MPA director Eiichiro Komatsu during the award ceremony.
© Hiroto Kawabata



The Chushiro Hayashi Prize medal
© Hiroto Kawabata

 
The Astronomical Society of Japan recognised Eiichiro Komatsu for "Precision
Cosmology based on the Cosmic Microwave Background", the leftover radiation
from the Big Bang at the beginning of the Universe. Komatsu analysed and
interpreted the CMB data that was measured by the WMAP satellite mission, and
in
particular determined the cosmological parameters as well as testing theories
of
inflation.
In analysis of the CMB, it is usually assumed that the small temperature
fluctuations, the signature of the tiny primordial density fluctuations, are
distributed randomly in a Gaussian field. While some inflationary scenarios
predict that the fluctuations should indeed be nearly Gaussian, more complex
models predict deviations from a Gaussian field. The presence of any
nonGaussian features in the observed CMB are therefore a powerful test for
various inflationary models. Komatsu has done pioneering work on testing
inflation using nonGaussian features.
From 2001 to 2010, Komatsu worked as a key member of the WMAP team on data
analysis and the theoretical interpretation. He was the first author of some of
the highly cited WMAP papers. One of the important contributions he made was to
show that the distribution of CMB temperatures measured by WMAP obeys Gaussian
statistics to high precision, which provides the strongest evidence for the idea
that the structures in the Universe originated from quantum fluctuations during
inflation.
The Prize is named after Prof. Chushiro Hayashi (19202010), who was an
internationally recognised astrophysicist, well known for his contributions to
the nucleosynthesis of the early universe, stellar evolution, and the formation
of Solar System. With his astrophysical calculations he showed that young
stars,
after their protostar phase, follow a certain track (the Hayashi track)
in
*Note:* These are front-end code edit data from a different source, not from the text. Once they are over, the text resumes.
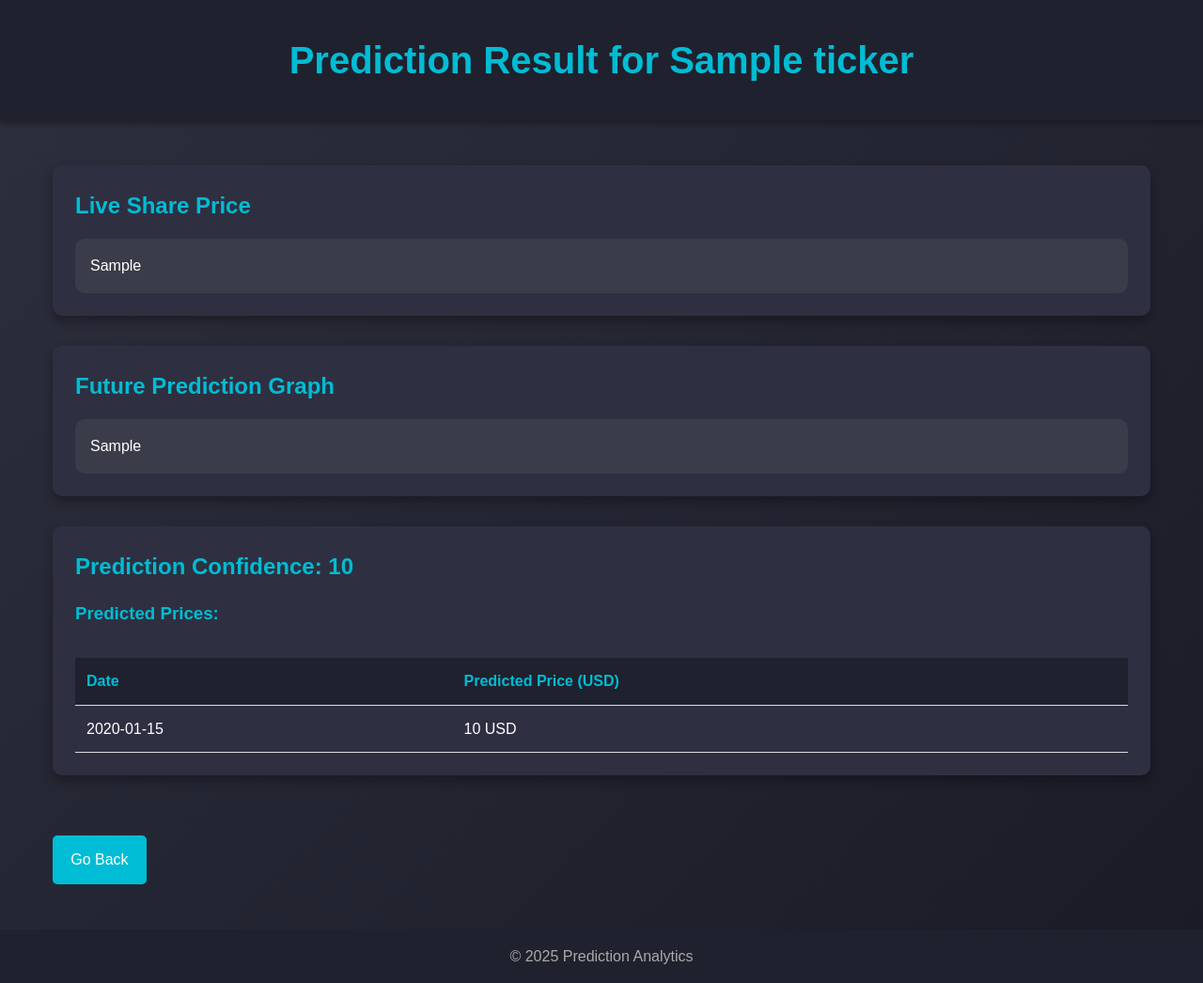
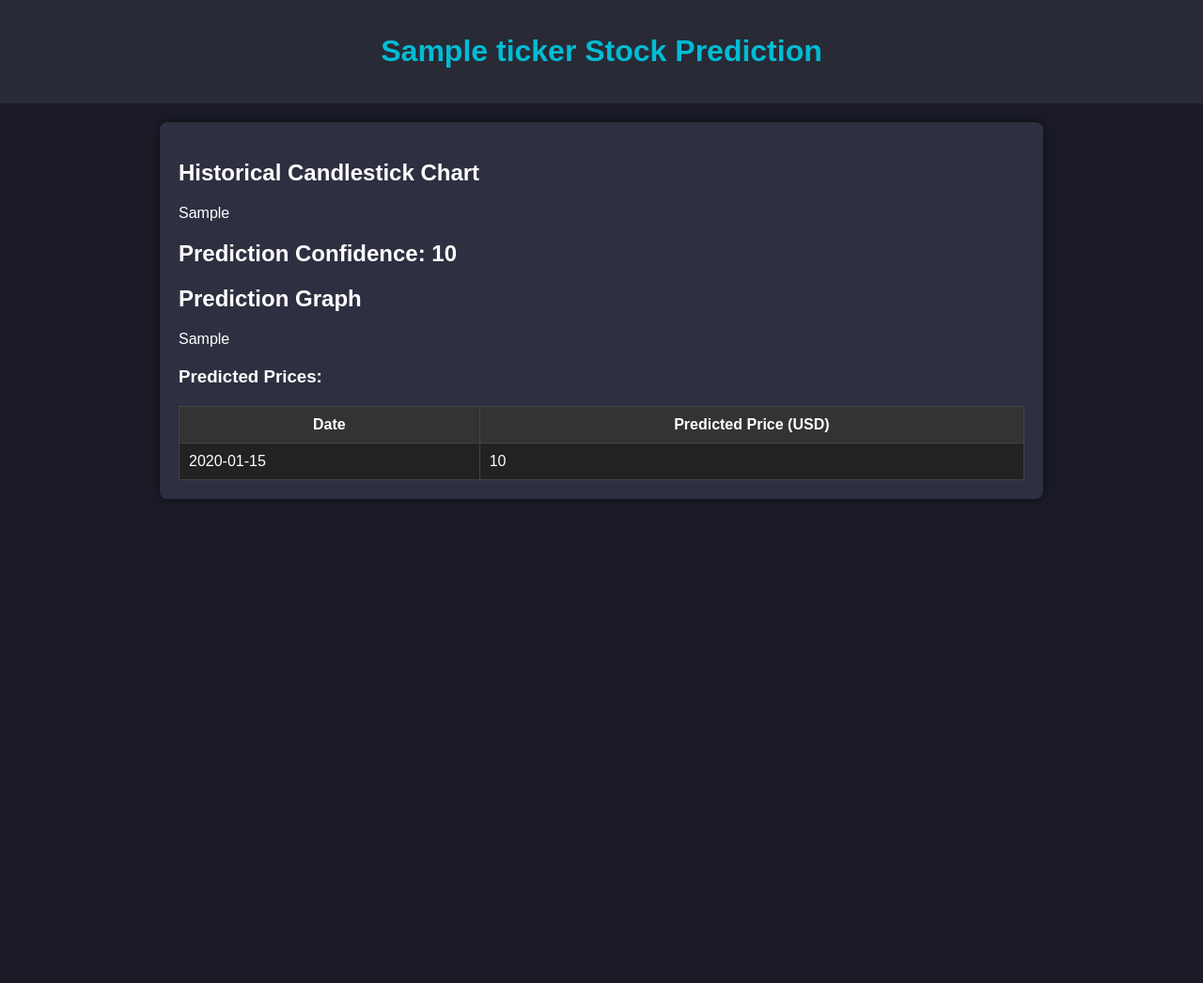
Before and after one commit to 27804balaji/Stock-Price-Predictor, a Flask app: template Stock/templates/result.html in a window 1280 px wide. Shown: the whole page at 94% size. After the commit the page ends 531 px from the top, so only its background shows below. Run offline with Flask 3, Linux system fonts and the light colour scheme; the template is opened without the code that fills it: most values are stand-ins (such as "Sample title", 1, 10 or a date in 2020).

Commit message:
Fixed error during live candle stick display

```diff
--- a/Stock/app.py
+++ b/Stock/app.py
@@ -18,80 +18,86 @@ def home():
 def predict():
     try:
         ticker_value = request.args.get('ticker').upper()
-        df = yf.download(tickers=ticker_value, period='1d', interval='1m')
+        number_of_days = int(request.args.get('days'))
+
+        # Download historical stock data (e.g., for the last 6 months)
+        df = yf.download(tickers=ticker_value, period='6mo', interval='1d')
+        if df.empty:
+            return render_template('error.html', message="No historical data available for the given ticker.")
     except:
-        return render_template('error.html', message="Invalid ticker symbol or unable to fetch data.")
+        return render_template('error.html', message="Invalid input or unable to fetch data.")
 
-    try:
-        number_of_days = int(request.args.get('days'))
-    except:
-        return render_template('error.html', message="Invalid number of days format.")
-
-    if number_of_days < 0 or number_of_days > 365:
+    if number_of_days < 1 or number_of_days > 365:
         return render_template('error.html', message="Number of days must be between 1 and 365.")
 
-    # Check if the ticker is an Indian stock (based on the ticker symbol)
-    if ticker_value.endswith('.NS'):  # Indian stocks on NSE usually have '.NS' suffix
-        currency = 'INR'
-    else:
-        currency = 'USD'  # Assume foreign stocks are in USD for simplicity
-
-    # Generate stock candlestick graph
+    # Plot historical candlestick chart
     fig = go.Figure()
-    fig.add_trace(go.Candlestick(x=df.index,
-                                  open=df['Open'],
-                                  high=df['High'],
-                                  low=df['Low'],
-                                  close=df['Close'],
-                                  name='Market Data'))
+    fig.add_trace(go.Candlestick(
+        x=df.index,
+        open=df['Open'],
+        high=df['High'],
+        low=df['Low'],
+        close=df['Close'],
+        name='Historical Data'
+    ))
     fig.update_layout(
-        title=f'{ticker_value} Live Share Price Evolution',
-        yaxis_title=f'Stock Price ({currency} per Share)',
-        xaxis_rangeslider_visible=True,
+        title=f'{ticker_value} Historical Candlestick Chart (6 Months)',
+        yaxis_title='Stock Price (in USD)',
+        xaxis_rangeslider_visible=False,
         paper_bgcolor="#14151b",
         plot_bgcolor="#14151b",
         font_color="white"
     )
     plot_div = plot(fig, auto_open=False, output_type='div')
 
-    # Machine learning prediction
-    df_ml = yf.download(tickers=ticker_value, period='3mo', interval='1h')
-    df_ml = df_ml[['Adj Close']]
-    df_ml['Prediction'] = df_ml[['Adj Close']].shift(-number_of_days)
+    # Prepare data for machine learning prediction
+    df_ml = df[['Close']]
+    df_ml['Prediction'] = df_ml[['Close']].shift(-number_of_days)
 
     X = np.array(df_ml.drop(['Prediction'], axis=1))
     X = preprocessing.scale(X)
     X_forecast = X[-number_of_days:]
     X = X[:-number_of_days]
+
     y = np.array(df_ml['Prediction'])
     y = y[:-number_of_days]
 
+    # Train-test split and model training
     X_train, X_test, y_train, y_test = model_selection.train_test_split(X, y, test_size=0.2)
     clf = LinearRegression()
     clf.fit(X_train, y_train)
     confidence = clf.score(X_test, y_test)
+
+    # Make predictions
     forecast_prediction = clf.predict(X_forecast)
 
-    # Prediction plot
+    # Prepare predictions for plotting
     pred_dict = {"Date": [], "Prediction": []}
     for i in range(len(forecast_prediction)):
         pred_dict["Date"].append(dt.datetime.today() + dt.timedelta(days=i))
         pred_dict["Prediction"].append(forecast_prediction[i])
     pred_df = pd.DataFrame(pred_dict)
 
+    # Plot prediction graph
     pred_fig = go.Figure([go.Scatter(x=pred_df['Date'], y=pred_df['Prediction'], name='Prediction')])
     pred_fig.update_layout(
         title=f'{ticker_value} Stock Price Prediction',
-        xaxis_rangeslider_visible=True,
+        xaxis_rangeslider_visible=False,
         paper_bgcolor="#14151b",
         plot_bgcolor="#14151b",
         font_color="white"
     )
     plot_div_pred = plot(pred_fig, auto_open=False, output_type='div')
 
-    return render_template('result.html', plot_div=plot_div, confidence=confidence, forecast=forecast_prediction, plot_div_pred=plot_div_pred, ticker=ticker_value, currency=currency, pred_df=pred_df)
-
-
+    return render_template(
+        'result.html',
+        plot_div=plot_div,
+        confidence=confidence,
+        forecast=forecast_prediction,
+        plot_div_pred=plot_div_pred,
+        ticker=ticker_value,
+        pred_df=pred_df
+    )
 
 if __name__ == '__main__':
     app.run(debug=True)
--- a/Stock/templates/result.html
+++ b/Stock/templates/result.html
@@ -5,232 +5,85 @@
     <meta name="viewport" content="width=device-width, initial-scale=1.0">
     <title>Prediction Result</title>
     <style>
-        /* General Reset */
-        * {
+        /* Styling */
+        body {
+            background: #1a1b26;
+            color: white;
+            font-family: Arial, sans-serif;
             margin: 0;
             padding: 0;
-            box-sizing: border-box;
-            font-family: 'Poppins', sans-serif;
         }
 
-        /* Body Styling */
-        body {
-            background: linear-gradient(135deg, #2e2f3e, #1a1b26);
-            color: #fff;
-            line-height: 1.6;
+        header {
+            background: #282a36;
+            padding: 15px;
+            text-align: center;
         }
 
-        /* Header */
-        header {
-            text-align: center;
-            background: #1f212e;
-            padding: 2rem;
-            box-shadow: 0 4px 6px rgba(0, 0, 0, 0.3);
-            animation: fadeInDown 1s ease;
-        }
-
-        header h1 {
-            font-size: 2.5rem;
+        h1 {
             color: #00bcd4;
         }
 
-        /* Container */
         .container {
-            max-width: 1200px;
-            margin: 2rem auto;
-            padding: 1rem;
-            animation: fadeInUp 1s ease;
+            max-width: 900px;
+            margin: 20px auto;
+            padding: 20px;
+            background: #2e3041;
+            border-radius: 8px;
+            box-shadow: 0 0 10px rgba(0, 0, 0, 0.5);
         }
 
-        /* Plot Section */
-        .plots {
-            margin-bottom: 2rem;
+        .chart {
+            margin: 20px 0;
         }
 
-        .card {
-            background: #2e3041;
-            padding: 1.5rem;
-            border-radius: 10px;
-            box-shadow: 0 6px 12px rgba(0, 0, 0, 0.3);
-            transition: transform 0.3s ease, box-shadow 0.3s ease;
-            margin-bottom: 2rem;
-        }
-
-        .card:hover {
-            transform: translateY(-5px);
-            box-shadow: 0 8px 16px rgba(0, 0, 0, 0.5);
-        }
-
-        .card h2, .card h3 {
-            color: #00bcd4;
-            margin-bottom: 1rem;
-        }
-
-        /* Prediction Section */
-        .prediction {
-            margin-top: 2rem;
-        }
-
-        /* Price List */
-        .price-list {
-            list-style-type: none;
-            padding-left: 1.5rem;
-        }
-
-        .price-list li {
-            margin: 0.5rem 0;
-            padding: 0.5rem;
-            background: #3b3c4a;
-            border-radius: 5px;
-            animation: fadeIn 0.5s ease;
-        }
-
-        /* Buttons */
-        .button {
-            display: inline-block;
-            background: #00bcd4;
-            color: #fff;
-            padding: 0.8rem 1.2rem;
-            text-align: center;
-            border-radius: 5px;
-            font-size: 1rem;
-            text-decoration: none;
-            transition: background 0.3s ease;
-            margin-top: 2rem;
-        }
-
-        .button:hover {
-            background: #0097a7;
-        }
-
-        /* Charts */
-        .chart-container {
-            border-radius: 10px;
-            padding: 1rem;
-            background: #3b3c4a;
-        }
-
-        /* Footer */
-        footer {
-            text-align: center;
-            padding: 1rem;
-            background: #1f212e;
-            color: #aaa;
-            margin-top: 2rem;
-        }
-
-        /* Table Styling */
         table {
             width: 100%;
-            margin-top: 2rem;
+            margin-top: 20px;
             border-collapse: collapse;
-            background-color: #2e3041;
-            border-radius: 8px;
         }
 
         th, td {
-            padding: 12px;
-            text-align: left;
-            border-bottom: 1px solid #ddd;
+            padding: 10px;
+            border: 1px solid #444;
         }
 
         th {
-            background-color: #1f212e;
-            color: #00bcd4;
+            background: #333;
         }
 
-        tr:nth-child(even) {
-            background-color: #333;
-        }
-
-        tr:hover {
-            background-color: #444;
-        }
-
-        /* Animations */
-        @keyframes fadeIn {
-            from {
-                opacity: 0;
-            }
-            to {
-                opacity: 1;
-            }
-        }
-
-        @keyframes fadeInUp {
-            from {
-                opacity: 0;
-                transform: translateY(20px);
-            }
-            to {
-                opacity: 1;
-                transform: translateY(0);
-            }
-        }
-
-        @keyframes fadeInDown {
-            from {
-                opacity: 0;
-                transform: translateY(-20px);
-            }
-            to {
-                opacity: 1;
-                transform: translateY(0);
-            }
+        td {
+            background: #222;
         }
     </style>
 </head>
 <body>
     <header>
-        <h1>Prediction Result for {{ ticker }}</h1>
+        <h1>{{ ticker }} Stock Prediction</h1>
     </header>
-    <main class="container">
-        <div class="plots">
-            <!-- Display Candlestick chart -->
-            <section class="card">
-                <h2>Live Share Price</h2>
-                <div class="chart-container">
+    <div class="container">
+        <div class="chart">
+            <h2>Historical Candlestick Chart</h2>
             {{ plot_div|safe }}
         </div>
-            </section>
-
-            <!-- Display Prediction Graph -->
-            <section class="card">
-                <h2>Future Prediction Graph</h2>
-                <div class="chart-container">
+        <div class="chart">
+            <h2>Prediction Confidence: {{ confidence|round(2) }}</h2>
+            <h2>Prediction Graph</h2>
             {{ plot_div_pred|safe }}
         </div>
-            </section>
-        </div>
-
-        <!-- Display Prediction Confidence and Price Table -->
-        <section class="card prediction">
-            <h2>Prediction Confidence: {{ confidence|round(2) }}</h2>
-
         <h3>Predicted Prices:</h3>
         <table>
-                <thead>
             <tr>
                 <th>Date</th>
-                        <th>Predicted Price ({{ currency }})</th>
+                <th>Predicted Price (USD)</th>
             </tr>
-                </thead>
-                <tbody>
             {% for index, row in pred_df.iterrows() %}
             <tr>
                 <td>{{ row['Date'].strftime('%Y-%m-%d') }}</td>
-                        <td>{{ row['Prediction']|round(2) }} {{ currency }}</td>
+                <td>{{ row['Prediction']|round(2) }}</td>
             </tr>
             {% endfor %}
-                </tbody>
         </table>
-        </section>
-
-        <!-- Go Back Button -->
-        <a href="/" class="button">Go Back</a>
-    </main>
-    <footer>
-        <p>&copy; 2025 Prediction Analytics</p>
-    </footer>
+    </div>
 </body>
 </html>
```
Also changed, not shown: Stock/templates/error.html (added, +67 -0 lines). Lines whose indentation alone changed are shown as unchanged.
the HertzsprungRussell diagram, contracting and decreasing in luminosity while
keeping an almost constant surface temperature until nuclear fusion starts to
produce energy at their core. Closely related to this development is the
Hayashi limit, a zone in the HertzsprungRussell diagram, where no stars
in
hydrostatic equilibrium can be found.